# How should I understand probability distribution defined as $P^X(A)=\frac{1}{3}\delta_0(A)+\frac{2}{3}P_2(A)$?

I get the following question from Zastawniak's Probability Through Problems:

Assume that the distribution function of a random variable $X$ on a probability space $(\Omega,{\mathcal A},P)$ is defined as $$P^X(A)=\frac{1}{3}\delta_0(A)+\frac{2}{3}P_2(A)$$ for any Borel subset $A$ of ${\mathbb R}$, where $\delta_0$ is the Dirac measure and $P_2$ is an absolutely continuous probability measure with density $$f(x)=\frac{1}{2}1_{[1,3]}.$$ Show that $P^X$ is a probability measure on $({\mathbb R},{\mathcal B})$.

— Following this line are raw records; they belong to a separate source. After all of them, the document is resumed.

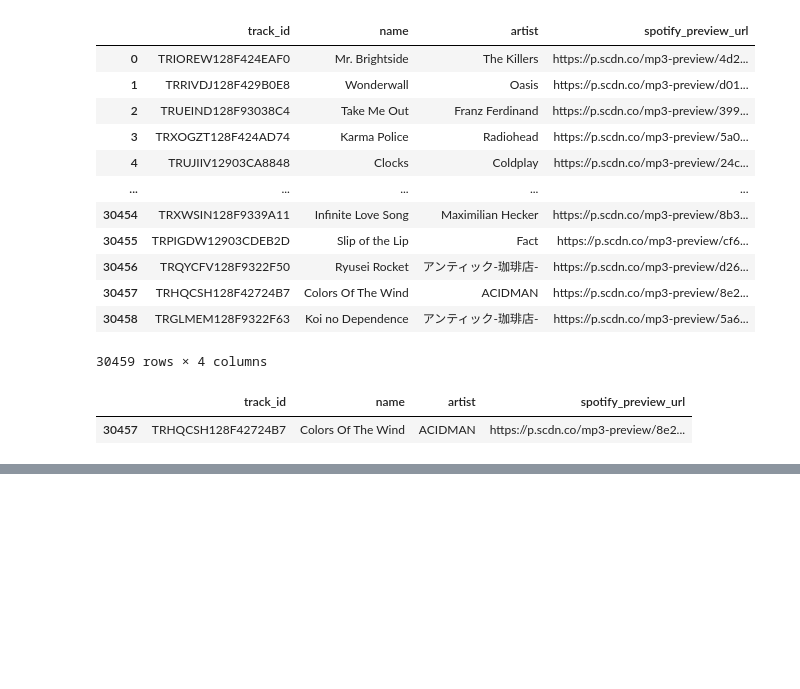
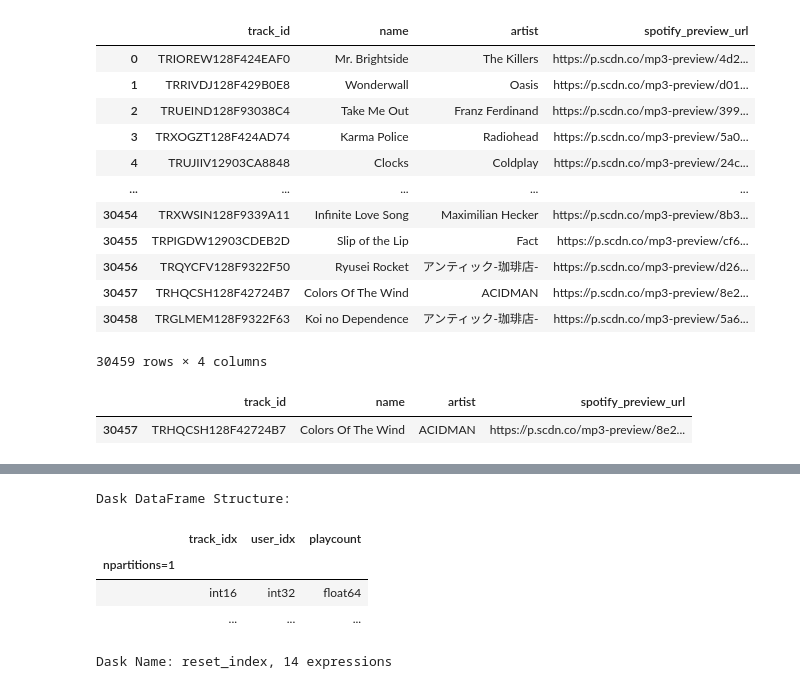
Before and after one commit to ujjwal-basnet/Hybrid-Recommender-system, a Jupyter notebook: collaborative_filtering.ipynb, the cells around one changed output, grey strips where cells are left out. Drawn from its saved outputs; the diff is of its cells as text; code cells hidden in the pictures; blank space fills up the shorter version.

```diff
--- a/collaborative_filtering.ipynb
+++ b/collaborative_filtering.ipynb
@@ -128,0 +157,9 @@ filtered_songs[filtered_songs["name"] == "Colors Of The Wind"]
+# %%
+interaction_array
+# %% [output]
+Dask DataFrame Structure:
+|  | track_idx | user_idx | playcount |
+| npartitions=1 |  |  |  |
+|  | int16 | int32 | float64 |
+|  | ... | ... | ... |
+Dask Name: reset_index, 14 expressions
```
Also changed, not shown: parts of 32 cells of this notebook, 1 other file.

This can be done by a couple line using the definition of probability measure. Here are my questions:

• $P^X$ seems kind of combine a discrete and a continuous random variable. Can $X$ be written as a linear combination of two random variable $X_1$ and $X_2$ such that $P^{X_1}=\delta_0$, $P^{X_2}=P_2$?
• Can any one come up with a textbook with detailed discussion of such random variables?
• How can I calculate $$\int_{\Omega}XdP?$$ One more step I can come up with is $$\int_{\mathbb R}XdP^X$$ But I have no idea how to deal with $d(\frac{1}{3}\delta_0(A)+\frac{2}{3}P_2(A))$ theoretically.

I think you're looking for Lebesgue's Decomposition Theorem for measures. This decomposes a given measure into a a part absolutely continuous w.r.t. Lebesgue measure (your f(x) part), a discrete part (your dirac mass), and also a singular continuous part (your measure doesn't have one of these, but such things exist, i.e. based off of the Cantor function).

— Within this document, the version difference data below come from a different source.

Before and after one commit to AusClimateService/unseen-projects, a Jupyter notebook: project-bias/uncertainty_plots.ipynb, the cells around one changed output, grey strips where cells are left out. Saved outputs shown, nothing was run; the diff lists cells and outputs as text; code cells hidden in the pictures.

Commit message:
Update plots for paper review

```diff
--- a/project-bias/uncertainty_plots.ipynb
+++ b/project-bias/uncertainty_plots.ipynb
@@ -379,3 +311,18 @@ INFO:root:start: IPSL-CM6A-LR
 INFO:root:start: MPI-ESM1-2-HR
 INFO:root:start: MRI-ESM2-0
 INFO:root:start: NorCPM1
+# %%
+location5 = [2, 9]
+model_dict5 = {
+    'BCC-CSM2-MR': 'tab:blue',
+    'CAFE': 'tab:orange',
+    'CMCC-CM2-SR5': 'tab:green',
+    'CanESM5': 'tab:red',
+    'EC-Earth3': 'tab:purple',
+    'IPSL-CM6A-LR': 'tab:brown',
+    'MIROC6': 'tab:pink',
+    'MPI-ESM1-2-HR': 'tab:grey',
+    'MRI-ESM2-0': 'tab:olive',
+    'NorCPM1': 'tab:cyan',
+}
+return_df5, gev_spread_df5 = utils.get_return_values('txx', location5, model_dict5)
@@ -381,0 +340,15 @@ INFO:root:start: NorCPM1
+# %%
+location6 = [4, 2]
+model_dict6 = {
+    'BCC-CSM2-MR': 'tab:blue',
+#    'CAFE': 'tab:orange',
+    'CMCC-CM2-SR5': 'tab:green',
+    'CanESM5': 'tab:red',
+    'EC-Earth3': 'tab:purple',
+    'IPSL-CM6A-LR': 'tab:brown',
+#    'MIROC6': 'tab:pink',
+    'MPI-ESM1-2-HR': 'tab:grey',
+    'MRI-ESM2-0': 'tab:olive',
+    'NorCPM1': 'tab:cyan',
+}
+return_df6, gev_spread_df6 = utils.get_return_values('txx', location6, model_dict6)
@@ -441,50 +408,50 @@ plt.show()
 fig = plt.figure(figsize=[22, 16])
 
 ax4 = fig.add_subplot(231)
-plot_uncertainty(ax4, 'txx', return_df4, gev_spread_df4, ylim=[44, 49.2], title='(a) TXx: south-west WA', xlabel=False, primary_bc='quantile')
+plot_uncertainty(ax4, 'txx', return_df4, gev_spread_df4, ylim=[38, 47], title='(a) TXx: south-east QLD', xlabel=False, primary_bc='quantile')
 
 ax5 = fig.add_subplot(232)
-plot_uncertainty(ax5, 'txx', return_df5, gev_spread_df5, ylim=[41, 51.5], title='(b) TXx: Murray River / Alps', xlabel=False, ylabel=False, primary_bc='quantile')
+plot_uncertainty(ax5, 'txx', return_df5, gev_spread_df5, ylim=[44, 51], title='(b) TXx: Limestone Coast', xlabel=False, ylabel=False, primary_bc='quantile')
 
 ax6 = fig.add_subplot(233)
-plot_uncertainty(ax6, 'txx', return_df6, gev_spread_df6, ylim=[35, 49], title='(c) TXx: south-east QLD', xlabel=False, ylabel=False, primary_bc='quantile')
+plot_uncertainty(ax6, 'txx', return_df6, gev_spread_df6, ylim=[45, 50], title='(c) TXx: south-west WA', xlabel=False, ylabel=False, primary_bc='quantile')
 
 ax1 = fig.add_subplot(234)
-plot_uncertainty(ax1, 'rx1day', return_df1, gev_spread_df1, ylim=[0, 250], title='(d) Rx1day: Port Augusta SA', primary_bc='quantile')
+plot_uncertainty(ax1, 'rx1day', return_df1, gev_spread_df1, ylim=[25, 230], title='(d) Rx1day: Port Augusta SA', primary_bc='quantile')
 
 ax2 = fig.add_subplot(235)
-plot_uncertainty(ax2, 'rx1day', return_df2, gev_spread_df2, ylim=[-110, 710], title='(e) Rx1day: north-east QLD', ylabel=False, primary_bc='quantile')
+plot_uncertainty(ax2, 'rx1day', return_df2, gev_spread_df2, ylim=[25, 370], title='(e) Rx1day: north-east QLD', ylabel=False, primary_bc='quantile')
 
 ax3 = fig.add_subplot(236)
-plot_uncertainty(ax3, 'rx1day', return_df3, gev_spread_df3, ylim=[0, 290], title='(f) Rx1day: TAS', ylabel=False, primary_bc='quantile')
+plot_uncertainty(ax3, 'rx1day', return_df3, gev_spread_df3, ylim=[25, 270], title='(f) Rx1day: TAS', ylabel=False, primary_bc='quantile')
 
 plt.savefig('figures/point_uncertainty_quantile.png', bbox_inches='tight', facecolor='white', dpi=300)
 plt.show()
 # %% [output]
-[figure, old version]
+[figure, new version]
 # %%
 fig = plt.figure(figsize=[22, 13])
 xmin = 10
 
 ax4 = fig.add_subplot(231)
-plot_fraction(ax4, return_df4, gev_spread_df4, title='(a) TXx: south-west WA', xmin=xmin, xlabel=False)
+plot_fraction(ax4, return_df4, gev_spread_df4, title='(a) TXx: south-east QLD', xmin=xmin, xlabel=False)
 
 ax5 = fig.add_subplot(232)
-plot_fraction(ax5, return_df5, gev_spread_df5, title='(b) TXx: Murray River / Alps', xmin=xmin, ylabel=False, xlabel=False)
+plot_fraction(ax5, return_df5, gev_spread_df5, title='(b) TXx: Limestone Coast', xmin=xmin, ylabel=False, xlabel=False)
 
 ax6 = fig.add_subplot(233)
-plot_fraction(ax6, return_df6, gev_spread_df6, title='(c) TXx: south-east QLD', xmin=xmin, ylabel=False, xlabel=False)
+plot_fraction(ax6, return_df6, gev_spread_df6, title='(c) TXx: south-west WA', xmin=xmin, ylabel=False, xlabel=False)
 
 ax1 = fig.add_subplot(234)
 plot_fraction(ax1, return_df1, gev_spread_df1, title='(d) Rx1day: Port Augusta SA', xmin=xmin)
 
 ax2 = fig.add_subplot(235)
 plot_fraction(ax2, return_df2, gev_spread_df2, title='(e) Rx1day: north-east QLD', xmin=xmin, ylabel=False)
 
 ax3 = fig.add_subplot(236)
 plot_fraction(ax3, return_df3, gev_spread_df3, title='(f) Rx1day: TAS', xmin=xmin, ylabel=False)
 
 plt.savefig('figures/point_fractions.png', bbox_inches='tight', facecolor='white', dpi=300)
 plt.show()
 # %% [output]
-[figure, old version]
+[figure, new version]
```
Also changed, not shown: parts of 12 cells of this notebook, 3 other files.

For integrating, you just split the measure into these two parts, do the regular integration on the second part, and do summation (i.e. discrete integration) for the first part.

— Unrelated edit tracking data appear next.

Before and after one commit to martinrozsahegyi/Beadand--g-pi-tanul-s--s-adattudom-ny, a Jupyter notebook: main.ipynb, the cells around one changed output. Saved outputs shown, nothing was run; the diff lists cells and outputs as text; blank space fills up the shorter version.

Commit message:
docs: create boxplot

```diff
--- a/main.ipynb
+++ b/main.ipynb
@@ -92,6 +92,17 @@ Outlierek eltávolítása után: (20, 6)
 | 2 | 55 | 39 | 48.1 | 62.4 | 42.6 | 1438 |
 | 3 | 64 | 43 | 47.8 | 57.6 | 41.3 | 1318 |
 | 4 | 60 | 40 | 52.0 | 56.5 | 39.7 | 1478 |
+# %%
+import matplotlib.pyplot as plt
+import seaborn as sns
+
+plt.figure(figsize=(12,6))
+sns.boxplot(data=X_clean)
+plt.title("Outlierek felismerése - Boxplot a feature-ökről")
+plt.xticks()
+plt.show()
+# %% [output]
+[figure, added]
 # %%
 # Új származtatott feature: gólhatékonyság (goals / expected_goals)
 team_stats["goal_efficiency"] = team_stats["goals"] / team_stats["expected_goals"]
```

The theoretical tool for answering the third question is the following proposition which is an exercise in this note.

(Linearity in $\mu$ ) Let $(X,{\mathcal B},\mu)$ be a measure space, and let $f:X\to[0,\infty]$ be measurable.

Then

1. $$\int_{X}fd(c\mu)=c\times\int_Xfdu \quad \text{for every} \quad c\in[0,+\infty].$$

2. If $\mu_1,\mu_2,\cdots$ are a sequence of measures on $\mathcal{B}$ , then $$\int_Xfd\sum_{n=1}^{\infty}\mu_n=\sum_{n=1}^{\infty}\int_Xfd\mu_n$$